The Neutrality of International Courts and Tribunals: Why and to What Degree?

  • Merve Ozkan Borsa

Abstract

It goes without saying that the principle of separation of powers leads to an independent judiciary imposing the rule of law and thereby assurance for the society so as to be prevented against any abuse of power, which is an integral part and a must of democratic values. This independence and impartiality crystallize as to the degree the judiciary (as an institution) and individual judges are able to hold responsibility without being influenced or intervened by any other source. The confidence of the society and the maitenance of justice can only be ensured provided that this independence and impartiality is taken under guarantee by binding instruments and that the manner in which jurisdiction is performed is carried out in accordance to such requirement. Nevertheless, the author of this paper claims that if meant to remain pretty much uncontested, such rhetoric holds true merely for domestic law, since I believe there is reasonable ground to state that this idea –and “ideal” too, since it has also reached such a level-, is relevant mainly for the domestic laws, dissenting from international law; like the title of the article provocatively illustrates. Likewise, there has been theoretical objections asserting that independence, impartiality and neutrality of international courts and tribunals is not required for fair decisions, justice or the court’s effectiveness.
Published
Jan 21, 2017
How to Cite
BORSA, Merve Ozkan.
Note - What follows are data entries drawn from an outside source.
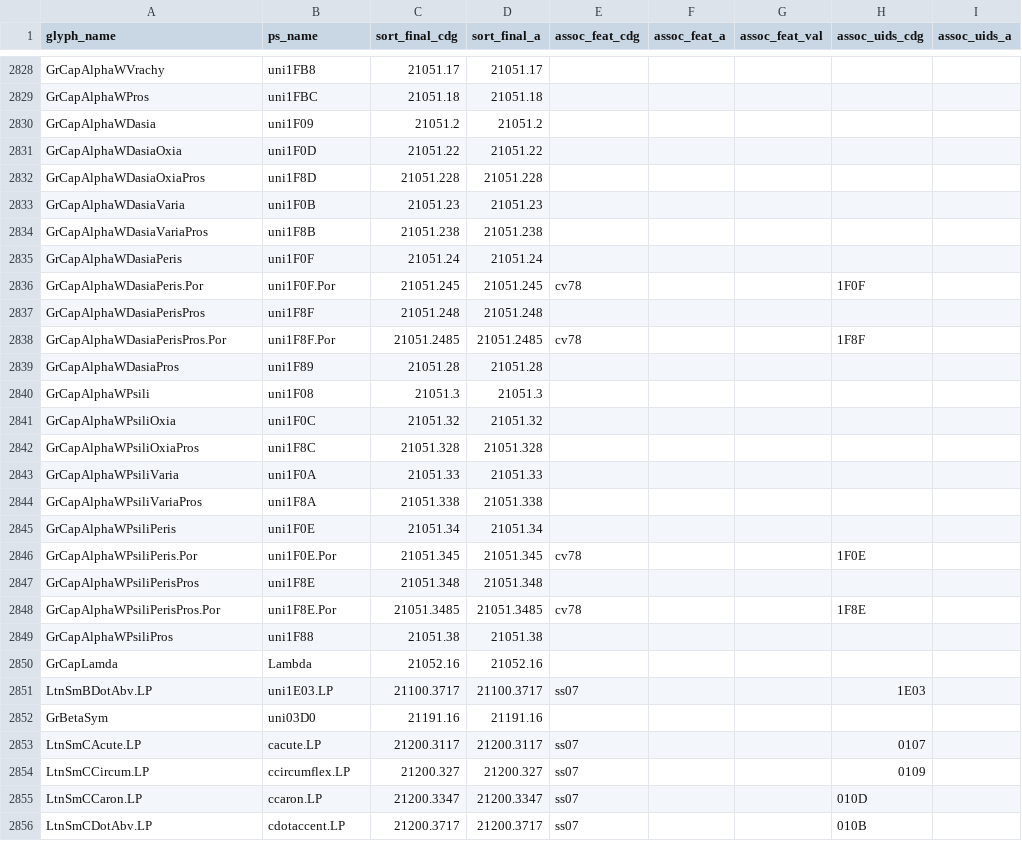
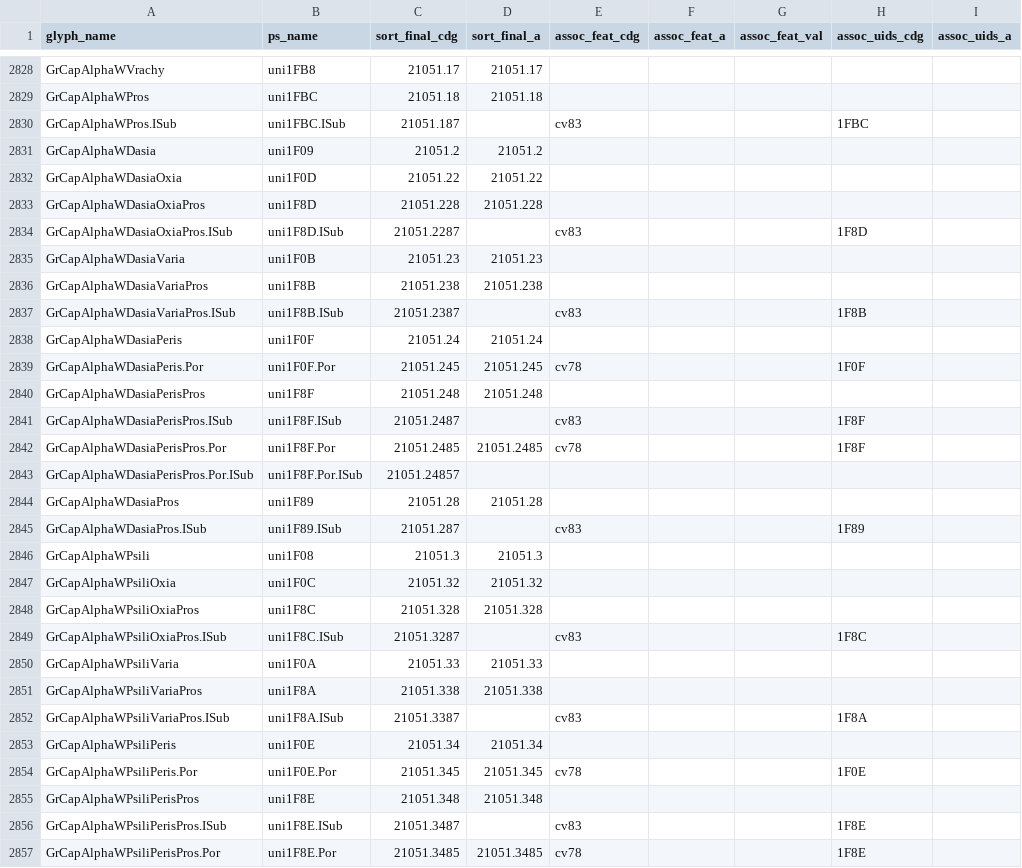
Before and after one commit to silnrsi/font-andika, a CSV file: source/glyph_data.csv, drawn as a sheet; only a part is shown, gaps mark what is left out; the shorter side is filled out with more unchanged rows; the diff covers the shown part only.

```diff
--- a/source/glyph_data.csv
+++ b/source/glyph_data.csv
@@ -2829,2 +2829,3 @@ GrCapAlphaWVrachy,uni1FB8,21051.17,21051.17,,,,,
 GrCapAlphaWPros,uni1FBC,21051.18,21051.18,,,,,
+GrCapAlphaWPros.ISub,uni1FBC.ISub,21051.187,,cv83,,,1FBC,
 GrCapAlphaWDasia,uni1F09,21051.2,21051.2,,,,,
@@ -2832,4 +2833,6 @@ GrCapAlphaWDasiaOxia,uni1F0D,21051.22,21051.22,,,,,
 GrCapAlphaWDasiaOxiaPros,uni1F8D,21051.228,21051.228,,,,,
+GrCapAlphaWDasiaOxiaPros.ISub,uni1F8D.ISub,21051.2287,,cv83,,,1F8D,
 GrCapAlphaWDasiaVaria,uni1F0B,21051.23,21051.23,,,,,
 GrCapAlphaWDasiaVariaPros,uni1F8B,21051.238,21051.238,,,,,
+GrCapAlphaWDasiaVariaPros.ISub,uni1F8B.ISub,21051.2387,,cv83,,,1F8B,
 GrCapAlphaWDasiaPeris,uni1F0F,21051.24,21051.24,,,,,
@@ -2837,4 +2840,7 @@ GrCapAlphaWDasiaPeris.Por,uni1F0F.Por,21051.245,21051.245,cv78,,,1F0F,
 GrCapAlphaWDasiaPerisPros,uni1F8F,21051.248,21051.248,,,,,
+GrCapAlphaWDasiaPerisPros.ISub,uni1F8F.ISub,21051.2487,,cv83,,,1F8F,
 GrCapAlphaWDasiaPerisPros.Por,uni1F8F.Por,21051.2485,21051.2485,cv78,,,1F8F,
+GrCapAlphaWDasiaPerisPros.Por.ISub,uni1F8F.Por.ISub,21051.24857,,,,,,
 GrCapAlphaWDasiaPros,uni1F89,21051.28,21051.28,,,,,
+GrCapAlphaWDasiaPros.ISub,uni1F89.ISub,21051.287,,cv83,,,1F89,
 GrCapAlphaWPsili,uni1F08,21051.3,21051.3,,,,,
@@ -2842,4 +2848,6 @@ GrCapAlphaWPsiliOxia,uni1F0C,21051.32,21051.32,,,,,
 GrCapAlphaWPsiliOxiaPros,uni1F8C,21051.328,21051.328,,,,,
+GrCapAlphaWPsiliOxiaPros.ISub,uni1F8C.ISub,21051.3287,,cv83,,,1F8C,
 GrCapAlphaWPsiliVaria,uni1F0A,21051.33,21051.33,,,,,
 GrCapAlphaWPsiliVariaPros,uni1F8A,21051.338,21051.338,,,,,
+GrCapAlphaWPsiliVariaPros.ISub,uni1F8A.ISub,21051.3387,,cv83,,,1F8A,
 GrCapAlphaWPsiliPeris,uni1F0E,21051.34,21051.34,,,,,
@@ -2847,2 +2855,3 @@ GrCapAlphaWPsiliPeris.Por,uni1F0E.Por,21051.345,21051.345,cv78,,,1F0E,
 GrCapAlphaWPsiliPerisPros,uni1F8E,21051.348,21051.348,,,,,
+GrCapAlphaWPsiliPerisPros.ISub,uni1F8E.ISub,21051.3487,,cv83,,,1F8E,
 GrCapAlphaWPsiliPerisPros.Por,uni1F8E.Por,21051.3485,21051.3485,cv78,,,1F8E,
```
Also changed, not shown: 24 added rows and 4 edited cells elsewhere in this file, 2 other files.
The Neutrality of International Courts and Tribunals: Why and to What Degree?. European Journal of Interdisciplinary Studies, [S.l.], v. 7, n. 2, p. 103-104, jan. 2017. ISSN 2411-4138. Available at: <http://journals.euser.org/index.php?journal=ejis&page=article&op=view&path%5B%5D=1848>. Date accessed: 23 july 2017. doi: http://dx.doi.org/10.26417/ejis.v7i2.p103-104.